***** The records *****

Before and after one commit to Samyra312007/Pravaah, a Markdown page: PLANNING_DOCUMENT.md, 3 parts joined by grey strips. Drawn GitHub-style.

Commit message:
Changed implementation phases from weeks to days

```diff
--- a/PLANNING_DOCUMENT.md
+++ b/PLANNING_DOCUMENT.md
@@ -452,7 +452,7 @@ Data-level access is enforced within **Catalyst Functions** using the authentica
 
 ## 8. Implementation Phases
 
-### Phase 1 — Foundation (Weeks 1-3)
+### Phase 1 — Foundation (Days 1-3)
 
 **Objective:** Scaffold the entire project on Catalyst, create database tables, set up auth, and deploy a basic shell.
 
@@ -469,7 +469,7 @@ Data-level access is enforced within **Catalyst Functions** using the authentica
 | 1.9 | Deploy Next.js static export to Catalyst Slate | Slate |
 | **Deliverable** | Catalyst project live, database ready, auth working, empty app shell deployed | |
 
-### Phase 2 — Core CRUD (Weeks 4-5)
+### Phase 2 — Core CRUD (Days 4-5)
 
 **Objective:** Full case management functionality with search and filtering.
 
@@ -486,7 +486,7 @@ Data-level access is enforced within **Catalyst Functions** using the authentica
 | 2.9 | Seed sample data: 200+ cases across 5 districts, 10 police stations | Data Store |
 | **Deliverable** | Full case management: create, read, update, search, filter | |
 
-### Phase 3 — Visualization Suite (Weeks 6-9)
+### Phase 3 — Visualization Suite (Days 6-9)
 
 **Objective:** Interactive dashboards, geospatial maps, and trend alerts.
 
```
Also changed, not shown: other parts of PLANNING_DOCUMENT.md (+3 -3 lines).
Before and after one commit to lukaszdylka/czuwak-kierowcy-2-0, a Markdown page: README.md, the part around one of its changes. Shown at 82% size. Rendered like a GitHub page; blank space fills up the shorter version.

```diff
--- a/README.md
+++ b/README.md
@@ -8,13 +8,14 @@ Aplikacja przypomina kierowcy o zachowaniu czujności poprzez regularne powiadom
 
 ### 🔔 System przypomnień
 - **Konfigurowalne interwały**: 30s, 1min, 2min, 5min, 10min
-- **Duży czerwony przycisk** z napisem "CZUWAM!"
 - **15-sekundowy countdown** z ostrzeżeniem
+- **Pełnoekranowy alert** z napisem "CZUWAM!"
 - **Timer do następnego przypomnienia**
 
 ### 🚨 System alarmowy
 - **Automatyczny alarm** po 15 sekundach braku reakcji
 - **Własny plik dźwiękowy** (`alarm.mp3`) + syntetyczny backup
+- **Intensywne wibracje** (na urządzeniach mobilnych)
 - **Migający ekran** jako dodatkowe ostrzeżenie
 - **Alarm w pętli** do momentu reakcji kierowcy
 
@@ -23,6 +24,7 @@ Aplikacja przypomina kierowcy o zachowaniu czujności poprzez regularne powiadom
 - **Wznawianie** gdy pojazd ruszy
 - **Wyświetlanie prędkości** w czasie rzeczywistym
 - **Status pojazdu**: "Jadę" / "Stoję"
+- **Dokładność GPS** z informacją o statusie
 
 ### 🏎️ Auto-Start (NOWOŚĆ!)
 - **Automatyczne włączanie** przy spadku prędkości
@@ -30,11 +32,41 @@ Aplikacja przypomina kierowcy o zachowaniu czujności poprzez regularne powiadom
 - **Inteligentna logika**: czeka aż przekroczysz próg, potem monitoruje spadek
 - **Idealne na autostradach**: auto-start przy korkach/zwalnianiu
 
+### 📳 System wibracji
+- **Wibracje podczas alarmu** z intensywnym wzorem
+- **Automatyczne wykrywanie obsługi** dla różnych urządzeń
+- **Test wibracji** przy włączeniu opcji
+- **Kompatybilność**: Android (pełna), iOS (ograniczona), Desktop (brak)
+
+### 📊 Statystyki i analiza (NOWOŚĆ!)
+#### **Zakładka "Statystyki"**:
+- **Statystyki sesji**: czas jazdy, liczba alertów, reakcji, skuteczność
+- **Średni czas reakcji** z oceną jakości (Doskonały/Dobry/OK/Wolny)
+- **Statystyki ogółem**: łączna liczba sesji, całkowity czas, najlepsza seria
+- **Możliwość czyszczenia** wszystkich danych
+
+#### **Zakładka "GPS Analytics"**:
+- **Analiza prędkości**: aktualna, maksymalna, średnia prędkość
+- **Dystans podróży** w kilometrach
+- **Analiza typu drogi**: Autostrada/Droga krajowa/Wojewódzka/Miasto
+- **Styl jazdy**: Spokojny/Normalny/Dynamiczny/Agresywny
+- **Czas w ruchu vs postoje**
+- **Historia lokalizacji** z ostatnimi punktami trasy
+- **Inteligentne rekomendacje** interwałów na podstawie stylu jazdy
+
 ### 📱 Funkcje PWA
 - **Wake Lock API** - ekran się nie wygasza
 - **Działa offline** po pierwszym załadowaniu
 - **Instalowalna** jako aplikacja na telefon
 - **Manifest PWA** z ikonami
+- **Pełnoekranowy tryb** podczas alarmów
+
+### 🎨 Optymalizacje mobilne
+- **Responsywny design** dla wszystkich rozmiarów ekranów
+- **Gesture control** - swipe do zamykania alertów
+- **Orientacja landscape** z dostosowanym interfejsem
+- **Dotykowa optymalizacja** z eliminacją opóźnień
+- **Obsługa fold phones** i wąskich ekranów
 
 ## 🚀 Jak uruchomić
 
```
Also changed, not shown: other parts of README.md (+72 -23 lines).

*****

Work item: Looking at the entries above, count the lines that contain the string "Catalyst", then give the number and nothing else.

Your solution: 6